“We are designing new medicines to tackle malaria and rather than writing down our findings in a secret notebook we publish it all online,” said Alice, who grew up in Appleton.
“Anyone can see our findings and not just those who pay for it as happens in some laboratories when big companies are involved. It means other scientists around the world can learn from our discoveries and hopefully it will lead to a cure being found sooner.”
The Open Source Malaria project shares all data and welcomes contributions from anyone, no matter what their expertise.
It promises not to patent any of its research—making it the world’s first completely open drug discovery project.
Alice, who is 30, is the lead experimental chemist for Open Source Malaria and was recently named one of Australia’s Top 5 scientists Under 40, a project to find the most promising minds of the next generation with a passion for scientific communication.
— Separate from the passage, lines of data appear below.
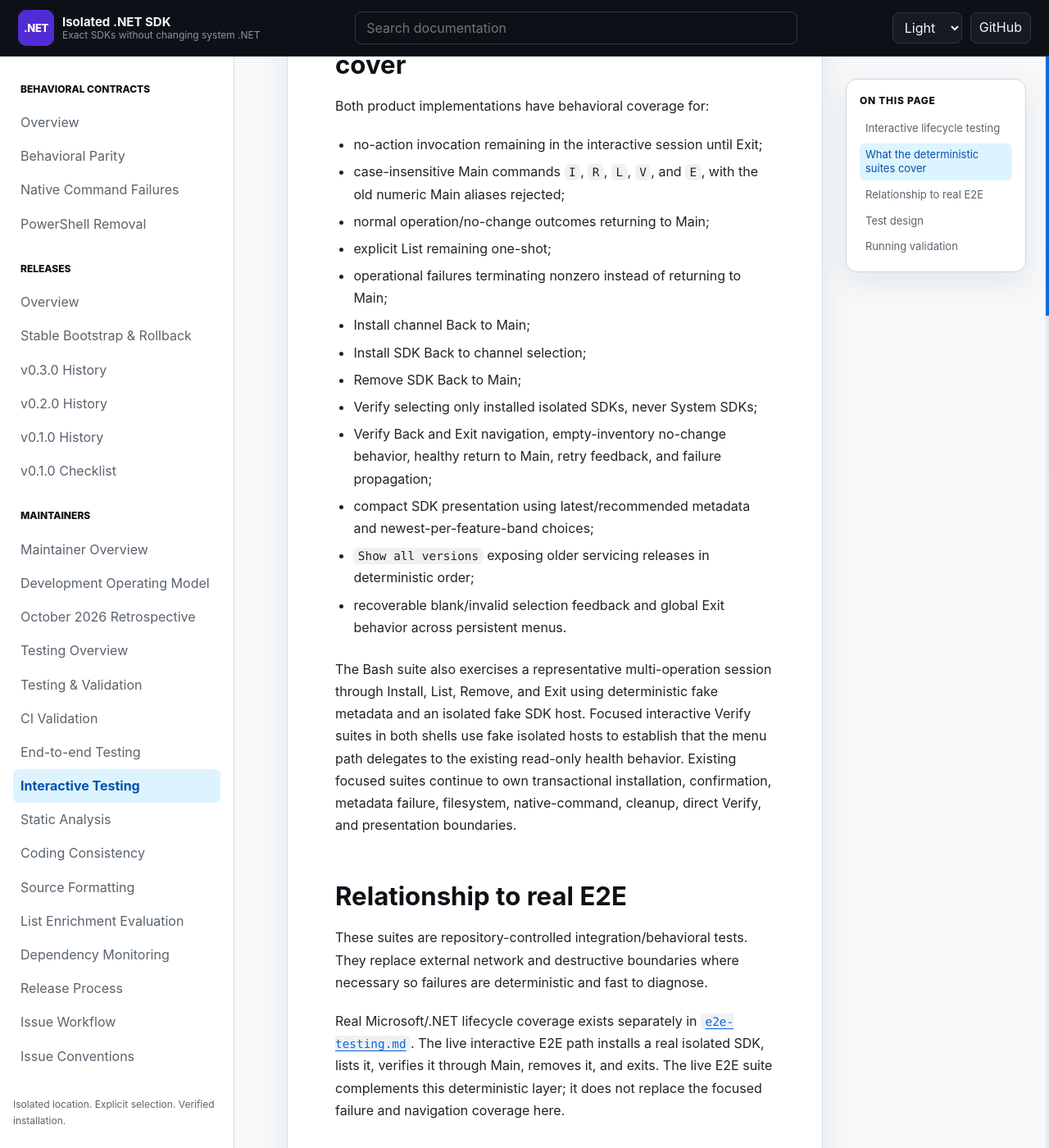
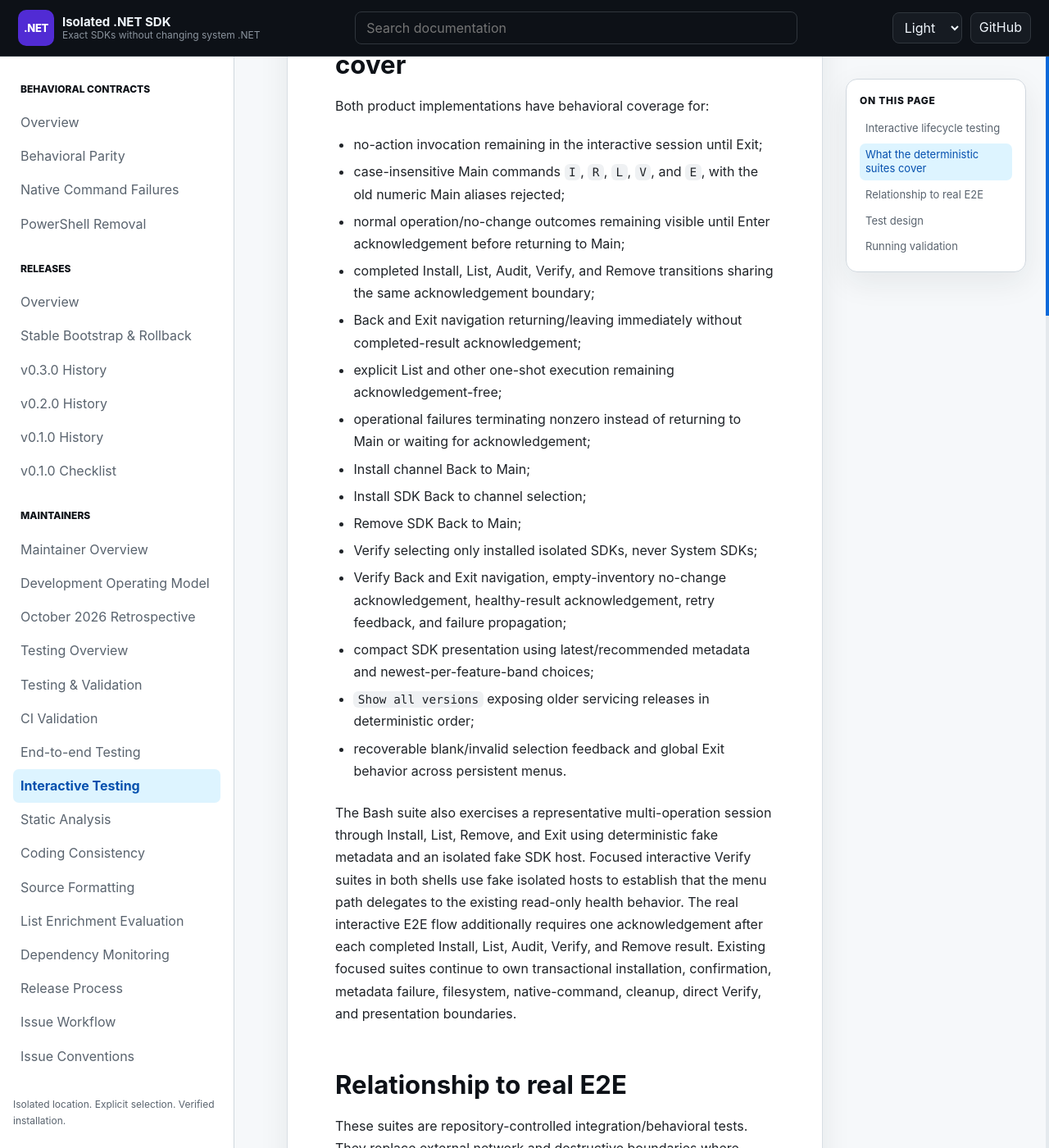
Before and after one commit to infoconex/isolated-dotnet-sdk, a Jekyll site: the page built from docs/maintainers/testing/interactive-testing.md, in a window 1280 px wide and 1400 px high, scrolled down 495 px. Shown: the whole window at 82% size. Built offline with Jekyll 4.4.1, drawn with Linux system fonts in a browser that asks for light colours; our own code applies the rules of GitHub Pages for plain Markdown files.

Commit message:
docs: cover interactive acknowledgement validation

```diff
--- a/docs/maintainers/testing/interactive-testing.md
+++ b/docs/maintainers/testing/interactive-testing.md
@@ -8,19 +8,21 @@ Both product implementations have behavioral coverage for:
 
 - no-action invocation remaining in the interactive session until Exit;
 - case-insensitive Main commands `I`, `R`, `L`, `V`, and `E`, with the old numeric Main aliases rejected;
-- normal operation/no-change outcomes returning to Main;
-- explicit List remaining one-shot;
-- operational failures terminating nonzero instead of returning to Main;
+- normal operation/no-change outcomes remaining visible until Enter acknowledgement before returning to Main;
+- completed Install, List, Audit, Verify, and Remove transitions sharing the same acknowledgement boundary;
+- Back and Exit navigation returning/leaving immediately without completed-result acknowledgement;
+- explicit List and other one-shot execution remaining acknowledgement-free;
+- operational failures terminating nonzero instead of returning to Main or waiting for acknowledgement;
 - Install channel Back to Main;
 - Install SDK Back to channel selection;
 - Remove SDK Back to Main;
 - Verify selecting only installed isolated SDKs, never System SDKs;
-- Verify Back and Exit navigation, empty-inventory no-change behavior, healthy return to Main, retry feedback, and failure propagation;
+- Verify Back and Exit navigation, empty-inventory no-change acknowledgement, healthy-result acknowledgement, retry feedback, and failure propagation;
 - compact SDK presentation using latest/recommended metadata and newest-per-feature-band choices;
 - `Show all versions` exposing older servicing releases in deterministic order;
 - recoverable blank/invalid selection feedback and global Exit behavior across persistent menus.
 
-The Bash suite also exercises a representative multi-operation session through Install, List, Remove, and Exit using deterministic fake metadata and an isolated fake SDK host. Focused interactive Verify suites in both shells use fake isolated hosts to establish that the menu path delegates to the existing read-only health behavior. Existing focused suites continue to own transactional installation, confirmation, metadata failure, filesystem, native-command, cleanup, direct Verify, and presentation boundaries.
+The Bash suite also exercises a representative multi-operation session through Install, List, Remove, and Exit using deterministic fake metadata and an isolated fake SDK host. Focused interactive Verify suites in both shells use fake isolated hosts to establish that the menu path delegates to the existing read-only health behavior. The real interactive E2E flow additionally requires one acknowledgement after each completed Install, List, Audit, Verify, and Remove result. Existing focused suites continue to own transactional installation, confirmation, metadata failure, filesystem, native-command, cleanup, direct Verify, and presentation boundaries.
 
 ## Relationship to real E2E
 
```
Last week, as she returned to Warrington to visit family and former tutors at Priestley College, Alice spoke of the need to remove the veil of secrecy that surrounds a lot of scientific research.
“It was very important to me to be involved in open research because I believe it is the best way to achieve the end results,” she said.
Jan Costello, director of Science, Technology, Engineering and Maths at Priestley, said it was obvious that Alice was destined for high achievements.
“Alice was an exceptional student who studied a wide-ranging curriculum,” said Jan. “I’ve enjoyed watching her progress and being able to see the difference she is making in worldwide research leaves me bursting with pride.”
Alice studied at St. Gregory’s Catholic High School before joining Priestley where she took AS Levels in Chemistry, Biology, Physics, Drama, Design and Technology, English Literature, Citizenship and General Studies.
She considered becoming a furniture designer before focussing on her sciences and went on to complete a Masters in Medicinal Chemistry at Leeds University and a PhD at Cambridge during which she designed a new type of chemical reaction.
Last week she pledged to continue the search for a cure to malaria, which kills as many as half a million people every year.
“We are not in the lab because we like to mix things together, but because we want to make the world a better place,” she said.